The method employs block copolymers (BCPs), highly tunable polymers consisting of two or more distinct polymer segments, to form a bilayer at the interface of the two phases. The resulting membranes exhibit remarkable mechanical properties and self-healing capabilities, making them robust and durable for practical use.

These artificial membranes replicate the selective ion transport functions of natural cell membranes. By incorporating a natural transport peptide, the membranes achieve high ion selectivity, allowing them to generate electric power from solutions of different salts. This functionality is inspired by the electric organs of rays and other electric fish, which use similar principles to generate power.

This development, reported in the leading journal Nature, could have significant applications in various fields. In energy storage, these membranes could enable the development of large-scale devices to store electrical energy. In water desalination, they may provide highly selective barriers that efficiently separate ions from water. In medical treatments such as dialysis, the membranes' ability to selectively filter ions could lead to more efficient and less invasive procedures.
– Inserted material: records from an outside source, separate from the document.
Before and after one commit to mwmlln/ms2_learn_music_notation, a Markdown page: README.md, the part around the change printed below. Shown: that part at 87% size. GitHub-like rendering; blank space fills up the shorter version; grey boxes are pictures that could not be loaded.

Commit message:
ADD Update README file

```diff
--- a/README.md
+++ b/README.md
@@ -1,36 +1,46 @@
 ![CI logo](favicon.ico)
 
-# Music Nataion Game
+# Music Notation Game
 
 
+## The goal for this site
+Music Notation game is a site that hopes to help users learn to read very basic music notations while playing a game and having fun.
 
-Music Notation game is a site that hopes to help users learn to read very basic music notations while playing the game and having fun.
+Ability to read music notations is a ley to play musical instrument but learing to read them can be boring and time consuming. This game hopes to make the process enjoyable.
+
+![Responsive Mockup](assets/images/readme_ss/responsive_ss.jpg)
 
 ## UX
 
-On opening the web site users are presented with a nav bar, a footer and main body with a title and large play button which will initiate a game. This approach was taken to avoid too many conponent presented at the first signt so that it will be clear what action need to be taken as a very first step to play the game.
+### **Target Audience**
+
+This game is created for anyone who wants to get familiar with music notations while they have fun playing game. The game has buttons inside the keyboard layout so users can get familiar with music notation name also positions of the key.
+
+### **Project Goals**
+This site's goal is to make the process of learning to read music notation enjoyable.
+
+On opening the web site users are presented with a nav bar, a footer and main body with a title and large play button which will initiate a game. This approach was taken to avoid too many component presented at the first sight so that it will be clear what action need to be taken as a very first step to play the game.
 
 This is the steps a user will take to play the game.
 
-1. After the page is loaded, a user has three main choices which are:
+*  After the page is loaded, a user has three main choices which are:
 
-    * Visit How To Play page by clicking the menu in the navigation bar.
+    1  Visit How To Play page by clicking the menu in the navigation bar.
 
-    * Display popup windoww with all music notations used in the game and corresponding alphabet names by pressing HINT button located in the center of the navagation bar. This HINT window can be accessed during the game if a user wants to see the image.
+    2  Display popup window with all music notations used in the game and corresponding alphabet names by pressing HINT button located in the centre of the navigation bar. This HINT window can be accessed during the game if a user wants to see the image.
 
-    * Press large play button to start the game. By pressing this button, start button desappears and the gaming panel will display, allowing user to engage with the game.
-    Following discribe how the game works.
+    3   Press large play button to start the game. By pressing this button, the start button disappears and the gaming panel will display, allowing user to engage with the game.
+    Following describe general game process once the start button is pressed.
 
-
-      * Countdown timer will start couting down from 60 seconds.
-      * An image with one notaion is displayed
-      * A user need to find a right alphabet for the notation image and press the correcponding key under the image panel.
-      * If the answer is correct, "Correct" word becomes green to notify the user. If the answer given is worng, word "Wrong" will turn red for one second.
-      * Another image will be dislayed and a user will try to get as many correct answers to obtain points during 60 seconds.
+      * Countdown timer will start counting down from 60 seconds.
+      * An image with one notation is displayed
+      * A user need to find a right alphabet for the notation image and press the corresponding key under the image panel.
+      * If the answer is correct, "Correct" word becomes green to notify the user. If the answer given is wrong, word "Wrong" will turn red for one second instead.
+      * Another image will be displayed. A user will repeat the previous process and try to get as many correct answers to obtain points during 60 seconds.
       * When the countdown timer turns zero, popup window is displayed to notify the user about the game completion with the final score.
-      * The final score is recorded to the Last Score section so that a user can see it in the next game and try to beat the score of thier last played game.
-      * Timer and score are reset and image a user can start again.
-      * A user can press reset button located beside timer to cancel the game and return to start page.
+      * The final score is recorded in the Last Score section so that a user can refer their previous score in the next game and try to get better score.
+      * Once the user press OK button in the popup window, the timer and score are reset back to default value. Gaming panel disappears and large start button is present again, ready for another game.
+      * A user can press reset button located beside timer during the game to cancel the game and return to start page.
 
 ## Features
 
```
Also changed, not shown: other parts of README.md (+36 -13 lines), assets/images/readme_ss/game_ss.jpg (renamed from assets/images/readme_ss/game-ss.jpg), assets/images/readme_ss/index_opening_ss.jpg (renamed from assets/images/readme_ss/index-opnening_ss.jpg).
Finally, these membranes may enable implantable electric power sources that are recharged continuously from the body’s metabolic energy.

“This advancement takes our previous aspirations to develop fish-inspired artificial electric organs a significant step closer towards biocompatible power sources.  Ultimately our goal is that these human-made systems will closely mimic – and interact with – the complex functions of biological organisms,” says AMI’s Chair of Biophysics, Prof. Michael Mayer.

Future iterations of these membranes, possibly incorporating more efficient ion channels, could achieve performance levels comparable to the electric organ of biological systems like the electric ray. The scalability of these membranes also suggests that they could be prepared with large areas to increase the transport rate across them and that they could be stacked to create larger systems for high-value separations or power generation and storage.

This research was led by AMI’s Biophysics group in collaboration with the Sustainable Functional Polymers group of Nico Bruns at the Technical University of Darmstadt, a Theory and Computer Simulation group at the University of Paris-Saclay, the Bio- and Nano-Instrumentation lab at EPFL, as well as the Polymer Chemistry and Soft Matter Physics groups at AMI.


Sproncken et al., “Large-area, self-healing block copolymer membranes for energy conversion” Nature, 2024. DOI: 10.1038/s41586-024-07481-2.

Guha et al., “Powering electronic devices from salt gradients in AA-battery-sized stacks of hydrogel-infused paper” Advanced Materials, 2021.

Schroeder et al., “An electric-eel-inspired soft power source from stacked hydrogels” Nature, 2017.